**What to do:** Tally the lines of the data below that contain the string "html". Give the tally and nothing else.

(Information provided begins)

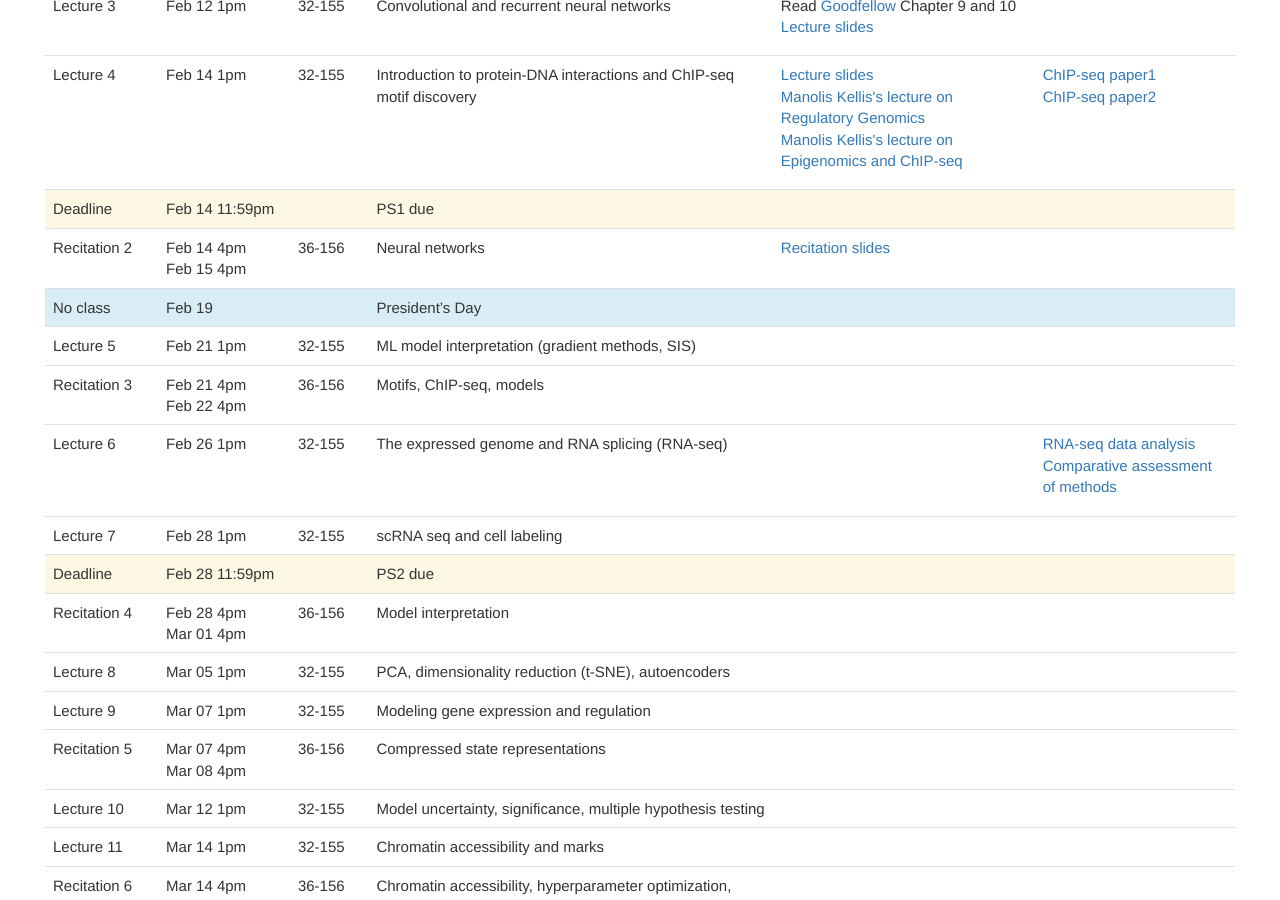
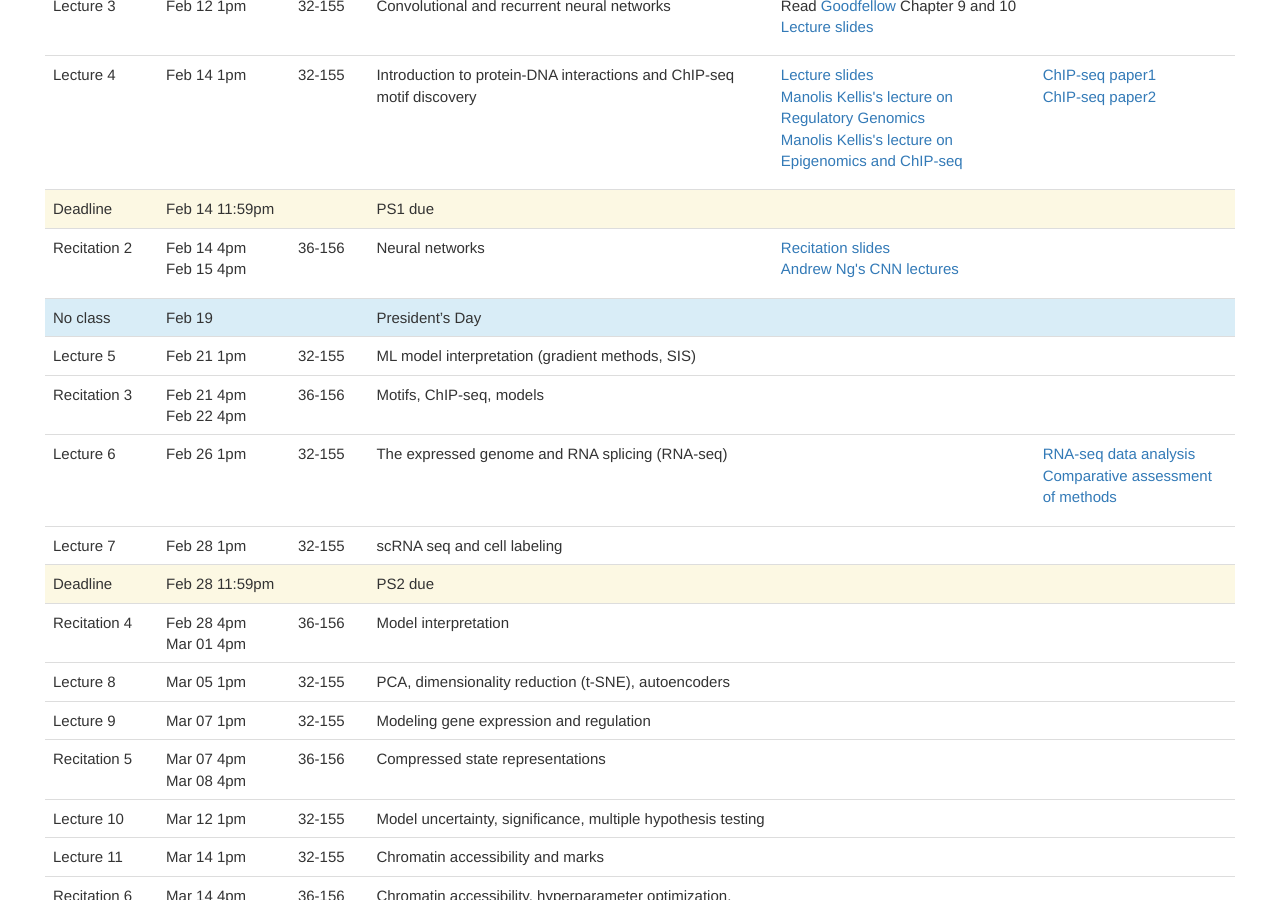
Before and after one commit to mit6874/mit6874.github.io, a Jekyll site: the page built from index.html, in a window 1280 px wide and 900 px high, scrolled down 1042 px. Built offline with Jekyll 4.4.1, drawn with Linux system fonts in a browser that asks for light colours; nearby versions of some CDN libraries.

Commit message:
Add link to Andrew Ng's CNN lectures

```diff
--- a/index.html
+++ b/index.html
@@ -127,6 +127,7 @@ layout: default
             <td>
 		        <ul>
                     <li><a href="../assets/recitations/recitation2-2019.pdf">Recitation slides</a></li>
+                    <li><a href="https://www.coursera.org/lecture/convolutional-neural-networks/convolutions-over-volume-ctQZz">Andrew Ng's CNN lectures</a></li>
                 </ul>
             </td>
             <td></td>
```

(Information provided ends)

**Response to the exercise:** 3